I have discussed the trigger with my agronomist and my index provider, and have decided based on price and risk to have a payout trigger if the minimum temperature drops below -5°c over the next 30 days. In figure 1, we can see that during this period of time the minimum temperature reaches -4.9°c and will not receive a payout, however in figure 2 as the temperature dropped below -5°c a payout is trigged.
It is important to remember that the trigger is key to whether you receive payment or not, and it can be frustrating to narrowly miss out on a trigger. This is why it is extremely important to think long and hard about your trigger.
Important points to note when considering weather indexes:
When creating the product, there may be an element of flexibility with the provider to create the pricing mechanism, for instance being covered if it falls below 5°c should be cheaper than being covered below 0°c. The pricing should be reflective of the risk of the payout being triggered.
These products only cover a prescribed risk, therefore if you are covering frost, you get no cover for hail. This should make for cheaper premiums, and more flexible cover.
Cliff faced payouts
There are no if’s or buts, if you hit the target you get paid. If you are close to the trigger but not over then no payment will be made. This makes trigger selection of paramount importance, to ensure cover will protect your crop.
The index products typically use a nearby weather station to determine the risk profile for your farm, and the trigger for your payout. As we all know these weather stations can be a considerable distance away, and therefore you may have an event destroying your crop yet not receive a payout.
There are some providers who will provide an index based on BOM grid data, when using this data, it is important to have your own on-farm datasets to compare the accuracy between the BOM grid data and what has occurred on farm.
Index based weather products are based on data and are relatively easy to set up. They can be set up in season, and cover a limited amount of time.

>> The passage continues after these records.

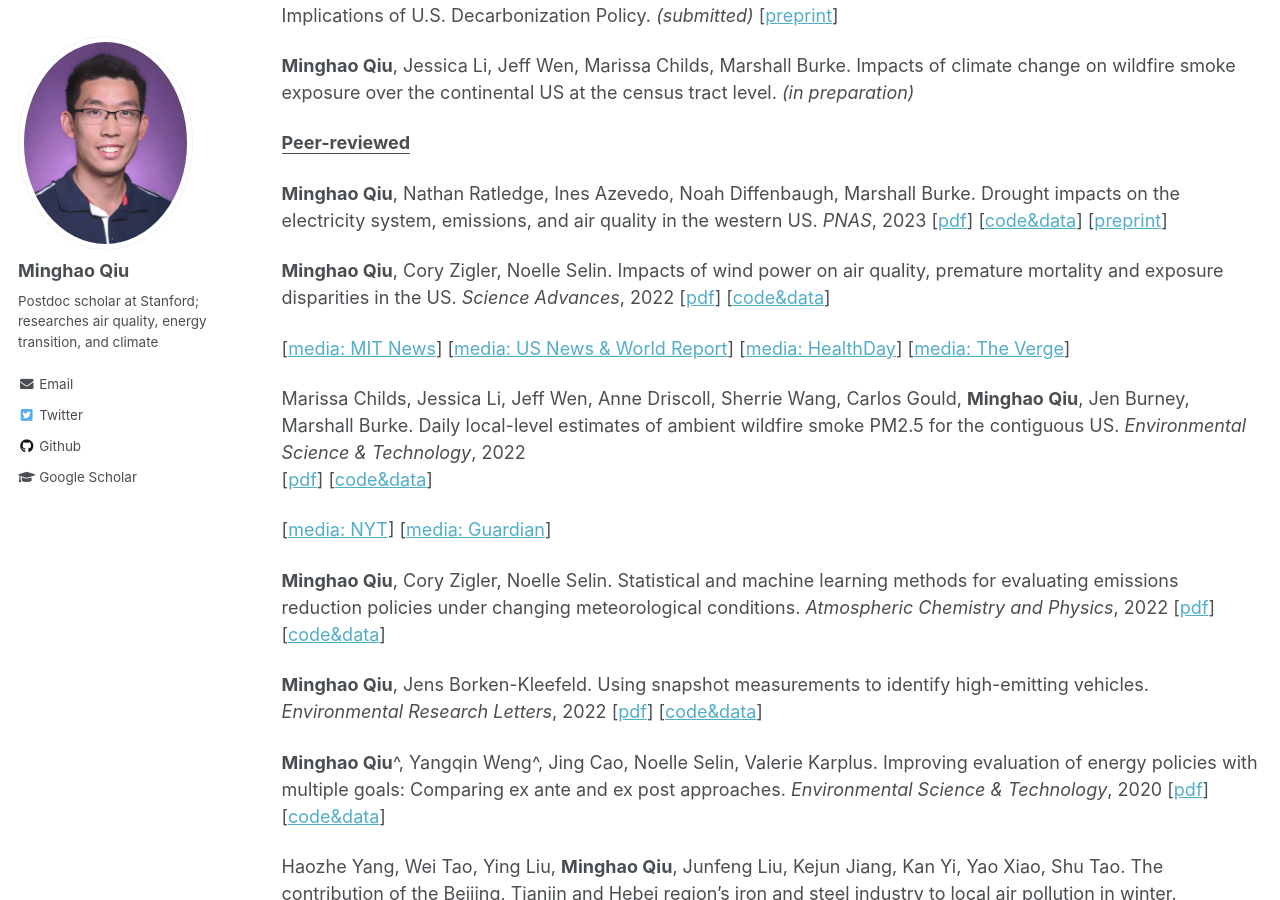
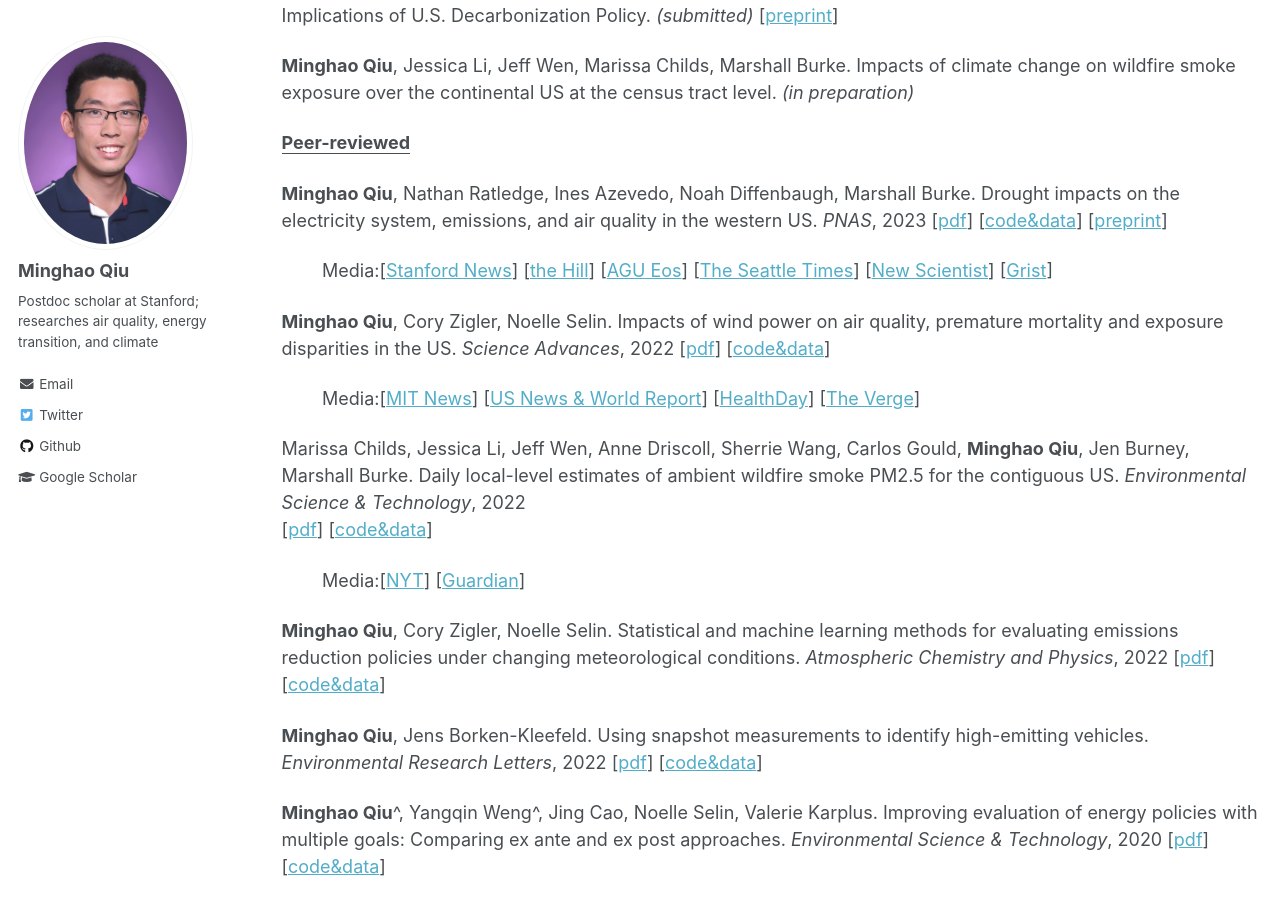
Before and after one commit to mhqiu/mhqiu.github.io, a Jekyll site: the page built from _pages/publications.md, in a window 1280 px wide and 900 px high, scrolled down 499 px. Built offline with Jekyll 4.4.1, drawn with Linux system fonts in a browser that asks for light colours.

Commit message:
Update publications.md

```diff
--- a/_pages/publications.md
+++ b/_pages/publications.md
@@ -37,15 +37,21 @@ Paul Picciano, Sebastian Eastham, **Minghao Qiu**, Mei Yuan, John Reilly, Noelle
 **Minghao Qiu**, Nathan Ratledge, Ines Azevedo, Noah Diffenbaugh, Marshall Burke. Drought impacts on the electricity system, emissions, and air quality in the western US.  *PNAS*, 2023
 \[[pdf](https://www.pnas.org/doi/10.1073/pnas.2300395120)\] \[[code&data](https://github.com/mhqiu/drought-electricity-WUS)\] \[[preprint](https://doi.org/10.31223/X5ZM1P)\]
 
+&nbsp;&nbsp;&nbsp;&nbsp;&nbsp;&nbsp;&nbsp;
+Media:\[[Stanford News](https://news.stanford.edu/2023/07/17/western-droughts-drive-emissions-costs/)\] \[[the Hill](https://thehill.com/policy/equilibrium-sustainability/4102381-drought-driven-shift-away-from-hydropower-is-costing-the-us-west-billions-of-dollars-study/)\] \[[AGU Eos](https://eos.org/articles/drought-leads-to-more-fossil-fuel-emissions)\] \[[The Seattle Times](https://www.seattletimes.com/seattle-news/environment/climate-change-is-making-pnw-hydropower-less-reliable/)\] \[[New Scientist](https://www.newscientist.com/article/2357096-us-megadrought-has-led-to-more-air-pollution-from-power-plants/)\] \[[Grist](https://grist.org/energy/western-drought-hydropower-emissions-study/)\]
+
+
 **Minghao Qiu**, Cory Zigler, Noelle Selin. Impacts of wind power on air quality, premature mortality and exposure disparities in the US. *Science Advances*, 2022
 \[[pdf](https://www.science.org/doi/10.1126/sciadv.abn8762)\] \[[code&data](https://zenodo.org/record/6404168#.Y4phMeyZNFM)\]
 
-\[[media: MIT News](https://news.mit.edu/2022/wind-health-impact-1202)\] \[[media: US News & World Report](https://www.usnews.com/news/health-news/articles/2022-12-02/wind-power-is-bringing-americans-real-health-benefits)\] \[[media: HealthDay](https://consumer.healthday.com/air-pollution-2658790383.html?mc_cid=7396a27322&mc_eid=UNIQID)\] \[[media: The Verge](https://www.theverge.com/2022/12/2/23488771/wind-energy-pollution-study-biden-environmental-justice)\]
+&nbsp;&nbsp;&nbsp;&nbsp;&nbsp;&nbsp;&nbsp;
+Media:\[[MIT News](https://news.mit.edu/2022/wind-health-impact-1202)\] \[[US News & World Report](https://www.usnews.com/news/health-news/articles/2022-12-02/wind-power-is-bringing-americans-real-health-benefits)\] \[[HealthDay](https://consumer.healthday.com/air-pollution-2658790383.html?mc_cid=7396a27322&mc_eid=UNIQID)\] \[[The Verge](https://www.theverge.com/2022/12/2/23488771/wind-energy-pollution-study-biden-environmental-justice)\]
 
 Marissa Childs, Jessica Li, Jeff Wen, Anne Driscoll, Sherrie Wang, Carlos Gould, **Minghao Qiu**, Jen Burney, Marshall Burke. Daily local-level estimates of ambient wildfire smoke PM2.5 for the contiguous US. *Environmental Science & Technology*, 2022
 \[[pdf](https://pubs.acs.org/doi/10.1021/acs.est.2c02934)\] \[[code&data](https://www.stanfordecholab.com/wildfire_smoke)\]
 
-\[[media: NYT](https://www.nytimes.com/interactive/2022/09/22/climate/wildfire-smoke-pollution.html)\] \[[media: Guardian](https://www.theguardian.com/environment/2022/sep/22/air-quality-wildfire-smoke-pollution-health-risks)\]
+&nbsp;&nbsp;&nbsp;&nbsp;&nbsp;&nbsp;&nbsp;
+Media:\[[NYT](https://www.nytimes.com/interactive/2022/09/22/climate/wildfire-smoke-pollution.html)\] \[[Guardian](https://www.theguardian.com/environment/2022/sep/22/air-quality-wildfire-smoke-pollution-health-risks)\]
 
 **Minghao Qiu**, Cory Zigler, Noelle Selin. Statistical and machine learning methods for evaluating emissions reduction policies under changing meteorological conditions. *Atmospheric Chemistry and Physics*, 2022
 \[[pdf](https://acp.copernicus.org/articles/22/10551/2022/acp-22-10551-2022.html)\] \[[code&data](https://zenodo.org/record/6857259#.YwGn3eyZOdo)\]
```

Involve your agronomist
To get the best result from these products, it might be advisable to discuss the creation of triggers with an agronomist to get the best fit for the location and crop conditions.
*Weather derivatives can only be provided by an advisor with an Australian Financial Services licence which allows for derivatives, with the same compliance requirements as providing grain futures advice. Weather insurance products, although the same are exempt provided the buyers have an exposure to the underlying risk covered i.e. they cannot be used for speculative purposes. Weather insurance will attract stamp duty (dependent on state), whereas weather derivatives are exempt.
To read our previous article on MPCI follow the link below: